What is expected :: Out of the lines below, please list those that hold the string "function".
**********
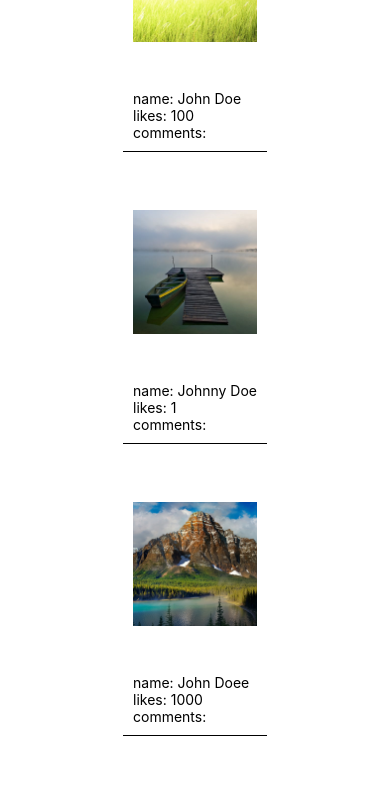
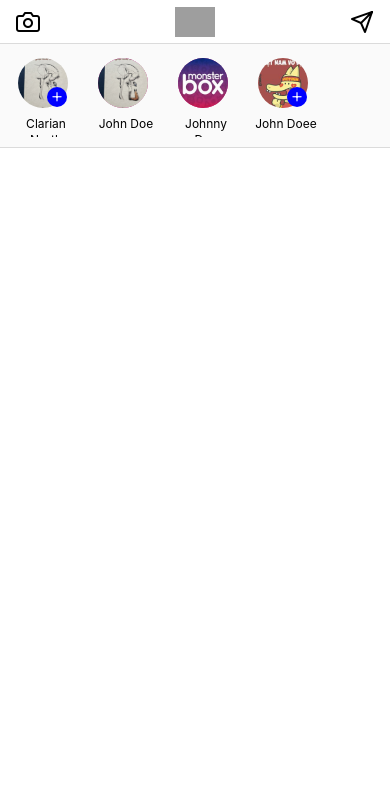
Before and after one commit to rupeshpanwar/chatgpt-reactnative, a React Native app: screen / in a window 390 px wide. Shown: the top 792 px of the page. Built offline with nearby package versions, Linux system fonts and the light colour scheme; grey boxes are pictures that could not be loaded.

Commit message:
step8-Stories on top panel

```diff
--- a/instagram-feed/InstagramFeed.js
+++ b/instagram-feed/InstagramFeed.js
@@ -1,113 +1,9 @@
-// import { StatusBar } from 'expo-status-bar';
-// import { FlatList, StyleSheet, Text, View , Image , TouchableOpacity
-// , SafeAreaView} from 'react-native';
-// import data from './data';
-// import {Feather} from '@expo/victor-icons'
-// import Stories from './stories'
-
-// const INSTAGRAM_LOGO="https://upload.wikimedia.org/wikipedia/commons/e/e7/Instagram_logo_2016.svg"
-
-
-// export default function Instagram() {
-//     function renderItem({item,index}){
-//         if(index === 0){
-//             return (
-//                 <>
-//                 <View style={styles.stories}>
-//                     <Stories stories={data.stories} profile={data.profile} />
-//                 </View>
-//                 </>
-//             )
-//         } else {
-//             return;
-//         }
-//     }
-
-
-
-// return (
-//     <SafeAreaView style={styles.container}>
-//         <StatusBar style='dark' />
-//    <View style={styles.header}>
-//     <TouchableOpacity>
-//         <Feather name="camera" size={24} />
-//         </TouchableOpacity>
-
-
-//         <Image source={uri: INSTAGRAM_LOGO} style={styles.logo} />
-//         <TouchableOpacity>
-//             <Feather name="send" size={24} />
-//             </TouchableOpacity>
-//    </View>
-//   <SafeAreaView>
-//         {/* <View style={styles.container}>
-//             <Text>{'\n'}</Text>
-//             <Text>Instagram App {'\n'}</Text>
-//             <StatusBar style="auto" />
-//         </View> */}
-// <FlatList
-// data={data.articles}
-// renderItem={({item}) => (
-//  <View style={styles.itemContainer}>
-//   <Image
-//     style={styles.image}
-//     source={item.image}
-//   />
-//   <Text>name: {item.name}</Text>
-//   <Text>likes: {item.likes}</Text>
-//   <Text>comments: {item.comments}</Text>
-//   </View>
-// )}
-
-// keyExtractor = {(item) => item.id.toString()}
-// showsVerticalScrollIndicator={false}
-// />
-// <StatusBar style="auto" />
-// </SafeAreaView>
-// );
-// }
-
-
-// const styles = StyleSheet.create({
-//     itemContainer: {
-//         padding: 10,
-//         borderBottomWidth: 1,
-//         borderBottomColor: 'lightGray'
-//     },
-//    container: {
-//             flex: 1,
-//             backgroundColor: '#fff',
-//             alignItems: 'center',
-//             justifyContent: 'center',
-//     },
-//     image: {
-//             width: '100%',
-//             height: 200,
-//             resizeMode: 'contain',
-//             marginVertical: 10,
-//     },
-//     logo: {
-//         flex: 1,
-//         height: 30,
-//         resizeMode: 'contain',
-//     },
-//     header: {
-//         boarderBottomWidth:1,
-//         boarderBottomColor: '#dbdbdb',
-//         flexDirection: 'row',
-//         justifyContent: 'space-between',
-//         alignItems: 'center',
-//         paddingHorizontal: 16,
-//         height: 44
-//     }
-// });
-
-
 import { StatusBar } from 'expo-status-bar';
 import { FlatList, StyleSheet, Text, View , Image , TouchableOpacity, SafeAreaView } from 'react-native';
 import data from './data';
 import {Feather} from '@expo/vector-icons'
 import Stories from './stories'
+import Constants from 'expo-constants';
 
 const INSTAGRAM_LOGO = "https://upload.wikimedia.org/wikipedia/commons/e/e7/Instagram_logo_2016.svg";
 
@@ -122,7 +18,8 @@ export default function Instagram() {
                 </View>
                 </>
             )
-        } else {
+        }
+        else {
             return;
         }
     }
@@ -136,54 +33,27 @@ export default function Instagram() {
                     <Feather name="camera" size={24} />
                 </TouchableOpacity>
 
-
                 <Image source={{uri:INSTAGRAM_LOGO}} style={styles.logo} />
                 <TouchableOpacity>
                     <Feather name="send" size={24} />
                 </TouchableOpacity>
             </View>
-            <SafeAreaView>
-                <FlatList
+
+            <FlatList
                     data={data.articles}
-                    renderItem={({item}) => (
-                        <View style={styles.itemContainer}>
-                            <Image
-                                style={styles.image}
-                                source={item.image}
-                            />
-                            <Text>name: {item.name}</Text>
-                            <Text>likes: {item.likes}</Text>
-                            <Text>comments: {item.comments}</Text>
-                        </View>
-                    )}
-
+                    renderItem={renderItem}
                     keyExtractor={(item) => item.id.toString()}
                     showsVerticalScrollIndicator={false}
-                />
-                <StatusBar style="auto" />
+            />
             </SafeAreaView>
-        </SafeAreaView>
     );
 }
 
 
 const styles = StyleSheet.create({
-    itemContainer: {
-        padding: 10,
-        borderBottomWidth: 1,
-        borderBottomColor: 'lightGray'
-    },
     container: {
         flex: 1,
-        backgroundColor: '#fff',
-        alignItems: 'center',
-        justifyContent: 'center',
-    },
-    image: {
-        width: '100%',
-        height: 200,
-        resizeMode: 'contain',
-        marginVertical: 10,
+        paddingTime: Constants.statusBarHeight
     },
     logo: {
         flex: 1,
@@ -198,5 +68,12 @@ const styles = StyleSheet.create({
         alignItems: 'center',
         paddingHorizontal: 16,
         height: 44
+    },
+    stories:{
+        borderBottomWidth:1,
+        borderBottomColor: '#dbdbdb',
+        height: 104,
+        padding: 10,
+        backgroundColor: '#fafafa'
     }
 });
--- a/instagram-feed/story.js
+++ b/instagram-feed/story.js
@@ -9,7 +9,7 @@ export default function Story({avatar, name, isCreateStory=false, isSeen}){
                 <View
                    style={[
                     styles.avatarBorder, {
-                        borderColor: isCategory
+                        borderColor: isCreateStory
                         ? "transparent"
                         : isSeen
                         ? "rgba(0,0,0,0,.0975)"
@@ -21,12 +21,13 @@ export default function Story({avatar, name, isCreateStory=false, isSeen}){
                 {
                     isCreateStory && (
                         <View style={styles.plusIcon}>
-                        <Feather name="pulse" size={14} color="#fff" />
-                        {name}
+                        <Feather name="plus" size={14} color="#fff" />
                         </View>
                     )}
                   </View>
-                  <Text numbeofLines={1} style={styles.name}></Text>
+                  <Text numbeofLines={1} style={styles.name}>
+                    {name}
+                  </Text>
                 </View>
             </TouchableOpacity>
         )
@@ -41,17 +42,18 @@ const styles = StyleSheet.create({
       justifyContent: 'center',
     },
     user: {
-      width: '100%',
-      paddingHorizontal: 20,
+      width: 80,
+      paddingHorizontal: 4,
     },
     avatarBorder: {
-      width: 56,
-      height: 56,
-      borderRadius: 28,
-      borderWidth: 4,
-      borderColor: 'white',
-      margin: 10,
-      alignSelf: 'center',
+      width: 50,
+      height: 50,
+      borderRadius: 25,
+      borderWidth: 1,
+      margin: 4,
+      marginBottom: 8,
+      justifyContent: 'center',
+      alignItems: 'center',
     },
     avatar: {
       width: 50,
@@ -64,18 +66,18 @@ const styles = StyleSheet.create({
       alignSelf: 'center',
       bottom: 0,
       right: 0,
-      backgroundColor: '#ddd',
-      width: 30,
-      height: 30,
-      borderRadius: 15,
+      backgroundColor: 'blue',
+      width: 20,
+      height: 20,
+      borderRadius: 10,
       justifyContent: 'center',
       alignItems: 'center',
     },
-    names: {
+    name: {
       textAlign: 'center',
-      fontSize: 20,
-      lineHeight: 20,
-      color: '#333',
-      maxWidth: '100%',
+      fontSize: 12,
+      lineHeight: 16,
+      color: 'black',
+      maxWidth: 64,
     },
   });
```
**********
Result below ::
-// export default function Instagram() {
-//     function renderItem({item,index}){
@@ -122,7 +18,8 @@ export default function Instagram() {
@@ -136,54 +33,27 @@ export default function Instagram() {
@@ -9,7 +9,7 @@ export default function Story({avatar, name, isCreateStory=false, isSeen}){
@@ -21,12 +21,13 @@ export default function Story({avatar, name, isCreateStory=false, isSeen}){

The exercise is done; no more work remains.